I’m not very good at forming new habits.  Certainly not good ones.  I talk game and make plans: Eating Better, Waking up Earlier, Writing More, etc. But then I hit snooze, let the spinach go bad, and my notebooks lay empty. That last step of summoning up will power and pushing myself to do the thing, create the habit, that’s where I fall flat. I figured I was just bad at it.  I lack will power.  Some people can pick up languages with ease, some can see patterns in chaos, some people have will power, and some of us don’t.  But then I started a new book.  Maybe you’ve heard of it: The Power of Habit by Charles Duhigg.  Within in 50 pages I was reconsidering my assumptions.  Perhaps I could learn to create habits and perhaps I just needed to start with one.  Just one habit.

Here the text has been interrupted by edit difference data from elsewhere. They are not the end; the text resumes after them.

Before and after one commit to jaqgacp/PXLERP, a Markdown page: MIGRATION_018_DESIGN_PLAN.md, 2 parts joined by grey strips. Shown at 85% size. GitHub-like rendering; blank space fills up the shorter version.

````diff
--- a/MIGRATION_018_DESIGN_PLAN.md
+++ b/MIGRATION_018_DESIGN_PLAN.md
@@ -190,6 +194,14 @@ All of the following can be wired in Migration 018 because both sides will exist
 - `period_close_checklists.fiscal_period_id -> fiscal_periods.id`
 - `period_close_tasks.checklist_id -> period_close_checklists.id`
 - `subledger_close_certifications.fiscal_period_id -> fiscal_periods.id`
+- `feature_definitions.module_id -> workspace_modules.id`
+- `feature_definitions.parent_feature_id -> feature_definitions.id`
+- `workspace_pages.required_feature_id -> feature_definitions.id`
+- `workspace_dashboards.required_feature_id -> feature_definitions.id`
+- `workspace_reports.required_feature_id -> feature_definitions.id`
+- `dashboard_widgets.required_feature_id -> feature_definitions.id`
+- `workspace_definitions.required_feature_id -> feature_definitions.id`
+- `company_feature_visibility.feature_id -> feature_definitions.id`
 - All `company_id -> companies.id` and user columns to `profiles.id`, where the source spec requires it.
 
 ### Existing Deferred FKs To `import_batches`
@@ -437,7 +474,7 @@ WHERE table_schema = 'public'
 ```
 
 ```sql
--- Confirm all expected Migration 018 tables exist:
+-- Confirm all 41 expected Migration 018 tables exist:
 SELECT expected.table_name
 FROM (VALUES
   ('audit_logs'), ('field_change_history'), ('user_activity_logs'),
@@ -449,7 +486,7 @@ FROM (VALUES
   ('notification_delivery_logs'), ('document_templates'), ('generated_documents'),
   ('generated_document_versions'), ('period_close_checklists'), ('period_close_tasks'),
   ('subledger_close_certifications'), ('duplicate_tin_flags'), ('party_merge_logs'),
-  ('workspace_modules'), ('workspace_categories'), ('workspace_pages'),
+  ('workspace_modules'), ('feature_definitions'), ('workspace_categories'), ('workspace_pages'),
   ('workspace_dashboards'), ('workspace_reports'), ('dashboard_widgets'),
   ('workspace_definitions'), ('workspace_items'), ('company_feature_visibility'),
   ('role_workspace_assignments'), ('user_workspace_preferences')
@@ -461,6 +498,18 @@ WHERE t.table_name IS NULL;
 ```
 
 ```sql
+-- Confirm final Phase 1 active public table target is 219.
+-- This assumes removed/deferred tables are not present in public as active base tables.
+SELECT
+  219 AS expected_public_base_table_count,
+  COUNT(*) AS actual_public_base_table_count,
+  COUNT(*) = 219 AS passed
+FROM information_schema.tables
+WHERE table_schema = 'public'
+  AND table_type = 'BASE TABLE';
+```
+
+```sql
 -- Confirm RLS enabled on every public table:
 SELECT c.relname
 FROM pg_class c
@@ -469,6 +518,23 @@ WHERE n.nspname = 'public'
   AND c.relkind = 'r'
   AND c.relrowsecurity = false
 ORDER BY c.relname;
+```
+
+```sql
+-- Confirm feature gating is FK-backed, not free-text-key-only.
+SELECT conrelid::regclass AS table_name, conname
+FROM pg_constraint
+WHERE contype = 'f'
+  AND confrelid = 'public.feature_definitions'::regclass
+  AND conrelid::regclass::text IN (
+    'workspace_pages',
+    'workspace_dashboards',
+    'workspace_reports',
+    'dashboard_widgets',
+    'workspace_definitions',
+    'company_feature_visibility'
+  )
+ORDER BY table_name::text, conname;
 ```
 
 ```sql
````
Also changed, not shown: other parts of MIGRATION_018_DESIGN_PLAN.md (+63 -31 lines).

It seems like a simple idea, obvious even, to choose one habit. But as we all know, sometimes it’s the most obvious ideas that elude us. I couldn’t think of a habit I wanted to form without thinking of five. The five would lead to five more and so on until I was overwhelmed and threw the whole metaphorical list out of the metaphorical window.

This time, I’m doing things differently.  Instead of looking at a laundry list of new habits I should create, I decided to choose one thing; one action I wanted to make into a habit.  I ran through my options and put off the decision until a co-worker told me about Mindful in May.

I’ve been toying with meditation sporadically for about six months.  I believe strongly that moving from occasional to daily meditations will have profound positive effects for me---physically, spiritually, mentally, emotionally, etc. But as with the rest of my list, I had yet to make the jump from ‘want to’ to ‘done’.  By participating in Mindful in May I will not only (hopefully) develop a habit I’m keen to lock down, but I can also (hopefully) begin to train my psyche to form new positive habits.  Just like an athlete has to practice to throw a ball just right, I will exercise my brain and try to create new muscle memories and patterns of behavior.  At least that’s the plan.